-- MATERIAL FOR THIS TASK follows --
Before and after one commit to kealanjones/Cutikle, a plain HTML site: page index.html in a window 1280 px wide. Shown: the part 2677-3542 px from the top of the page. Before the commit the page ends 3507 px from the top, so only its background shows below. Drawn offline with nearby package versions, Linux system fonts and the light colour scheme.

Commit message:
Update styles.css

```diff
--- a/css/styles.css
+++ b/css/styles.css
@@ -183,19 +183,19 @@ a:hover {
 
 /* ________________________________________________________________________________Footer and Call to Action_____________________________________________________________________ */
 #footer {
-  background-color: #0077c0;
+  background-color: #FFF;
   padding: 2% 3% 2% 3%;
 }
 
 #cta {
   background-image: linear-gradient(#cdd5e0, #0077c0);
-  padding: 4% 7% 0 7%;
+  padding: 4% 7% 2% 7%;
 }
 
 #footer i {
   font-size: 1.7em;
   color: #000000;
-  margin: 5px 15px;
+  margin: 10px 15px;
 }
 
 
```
-- MATERIAL FOR THIS TASK concluded --
-- MATERIAL FOR THIS TASK follows --
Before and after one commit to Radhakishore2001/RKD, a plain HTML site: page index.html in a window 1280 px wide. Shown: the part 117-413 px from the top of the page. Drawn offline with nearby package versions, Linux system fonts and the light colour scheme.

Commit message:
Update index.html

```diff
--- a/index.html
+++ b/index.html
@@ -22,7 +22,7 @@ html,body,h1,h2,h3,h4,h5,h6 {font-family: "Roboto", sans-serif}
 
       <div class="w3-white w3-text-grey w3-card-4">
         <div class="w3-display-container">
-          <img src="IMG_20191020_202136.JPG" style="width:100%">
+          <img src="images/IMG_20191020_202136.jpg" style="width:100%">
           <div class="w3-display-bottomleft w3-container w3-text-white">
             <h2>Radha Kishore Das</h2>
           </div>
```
-- MATERIAL FOR THIS TASK concluded --
-- MATERIAL FOR THIS TASK follows --
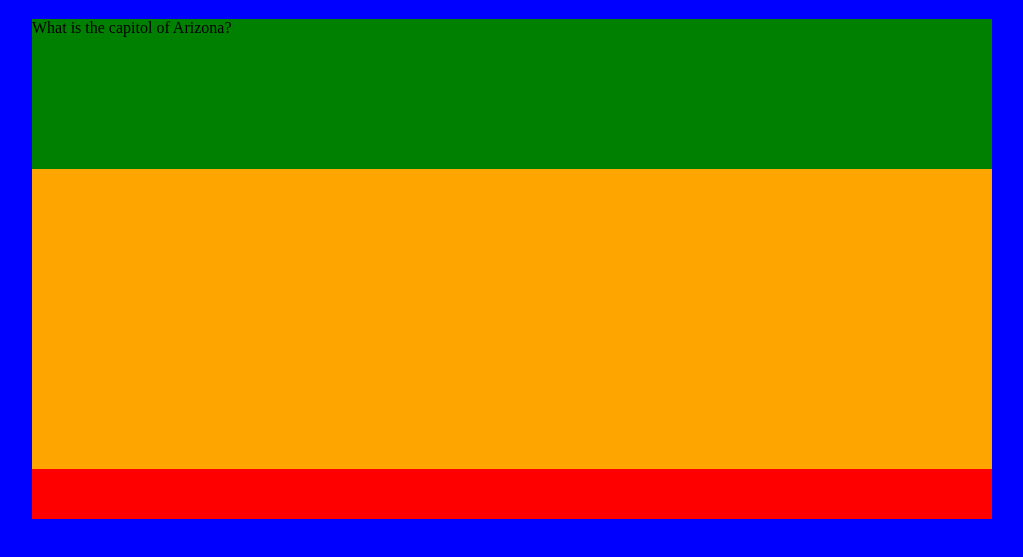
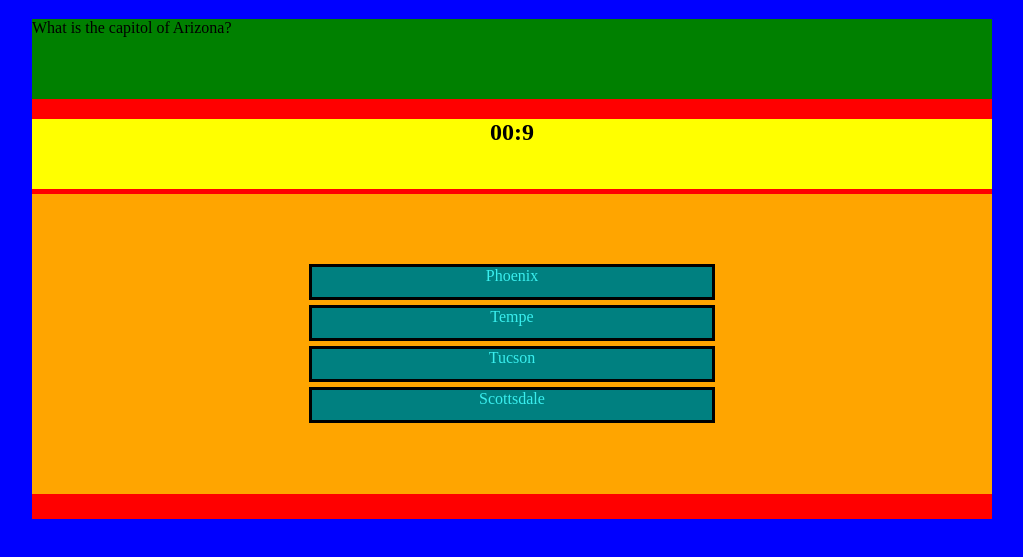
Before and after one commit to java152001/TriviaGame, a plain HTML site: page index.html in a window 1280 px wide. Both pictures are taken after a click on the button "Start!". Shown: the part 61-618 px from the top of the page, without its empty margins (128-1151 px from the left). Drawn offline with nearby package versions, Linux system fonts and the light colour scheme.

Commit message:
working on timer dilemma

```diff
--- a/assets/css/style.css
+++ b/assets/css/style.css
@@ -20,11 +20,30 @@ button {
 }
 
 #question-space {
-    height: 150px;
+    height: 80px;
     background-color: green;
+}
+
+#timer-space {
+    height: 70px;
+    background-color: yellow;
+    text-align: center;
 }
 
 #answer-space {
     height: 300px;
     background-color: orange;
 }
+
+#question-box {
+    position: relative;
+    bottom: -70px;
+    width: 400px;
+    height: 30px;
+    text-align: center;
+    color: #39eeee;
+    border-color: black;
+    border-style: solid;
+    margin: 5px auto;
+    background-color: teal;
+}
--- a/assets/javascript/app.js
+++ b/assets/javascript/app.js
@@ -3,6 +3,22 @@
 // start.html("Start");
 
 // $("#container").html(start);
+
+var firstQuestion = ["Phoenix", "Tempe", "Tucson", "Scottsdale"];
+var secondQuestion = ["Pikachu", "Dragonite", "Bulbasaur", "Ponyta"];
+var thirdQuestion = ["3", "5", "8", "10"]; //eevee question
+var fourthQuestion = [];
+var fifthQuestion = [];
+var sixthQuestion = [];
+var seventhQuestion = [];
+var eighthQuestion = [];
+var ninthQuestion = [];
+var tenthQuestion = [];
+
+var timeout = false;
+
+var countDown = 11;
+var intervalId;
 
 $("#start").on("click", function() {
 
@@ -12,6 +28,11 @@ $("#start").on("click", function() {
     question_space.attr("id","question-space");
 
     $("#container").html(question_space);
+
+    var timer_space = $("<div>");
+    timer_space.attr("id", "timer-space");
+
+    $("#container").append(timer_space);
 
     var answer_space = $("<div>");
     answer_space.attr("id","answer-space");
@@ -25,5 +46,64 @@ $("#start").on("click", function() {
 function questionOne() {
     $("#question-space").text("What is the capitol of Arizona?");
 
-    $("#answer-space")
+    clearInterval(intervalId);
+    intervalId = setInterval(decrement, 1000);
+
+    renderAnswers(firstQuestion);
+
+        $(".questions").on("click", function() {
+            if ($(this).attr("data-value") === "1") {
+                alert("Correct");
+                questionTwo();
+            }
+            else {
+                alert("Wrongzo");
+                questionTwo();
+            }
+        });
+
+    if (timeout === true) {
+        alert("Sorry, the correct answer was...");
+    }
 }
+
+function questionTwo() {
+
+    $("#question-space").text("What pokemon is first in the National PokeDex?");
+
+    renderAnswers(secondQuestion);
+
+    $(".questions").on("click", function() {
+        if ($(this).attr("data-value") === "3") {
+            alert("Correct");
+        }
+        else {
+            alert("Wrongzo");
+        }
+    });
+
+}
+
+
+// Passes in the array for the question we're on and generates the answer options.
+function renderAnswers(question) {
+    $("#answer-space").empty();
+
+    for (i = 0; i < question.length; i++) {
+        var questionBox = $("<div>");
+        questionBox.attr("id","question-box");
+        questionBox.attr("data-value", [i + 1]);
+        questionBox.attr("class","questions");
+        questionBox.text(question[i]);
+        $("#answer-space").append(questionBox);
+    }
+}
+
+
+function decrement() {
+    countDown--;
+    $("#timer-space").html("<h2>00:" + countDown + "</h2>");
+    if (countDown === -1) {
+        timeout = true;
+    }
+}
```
-- MATERIAL FOR THIS TASK concluded --
## YOUR GOAL
Would you copy each line of the records that contains "append"?

## PROBLEM SOLUTION
+    $("#container").append(timer_space);
+        $("#answer-space").append(questionBox);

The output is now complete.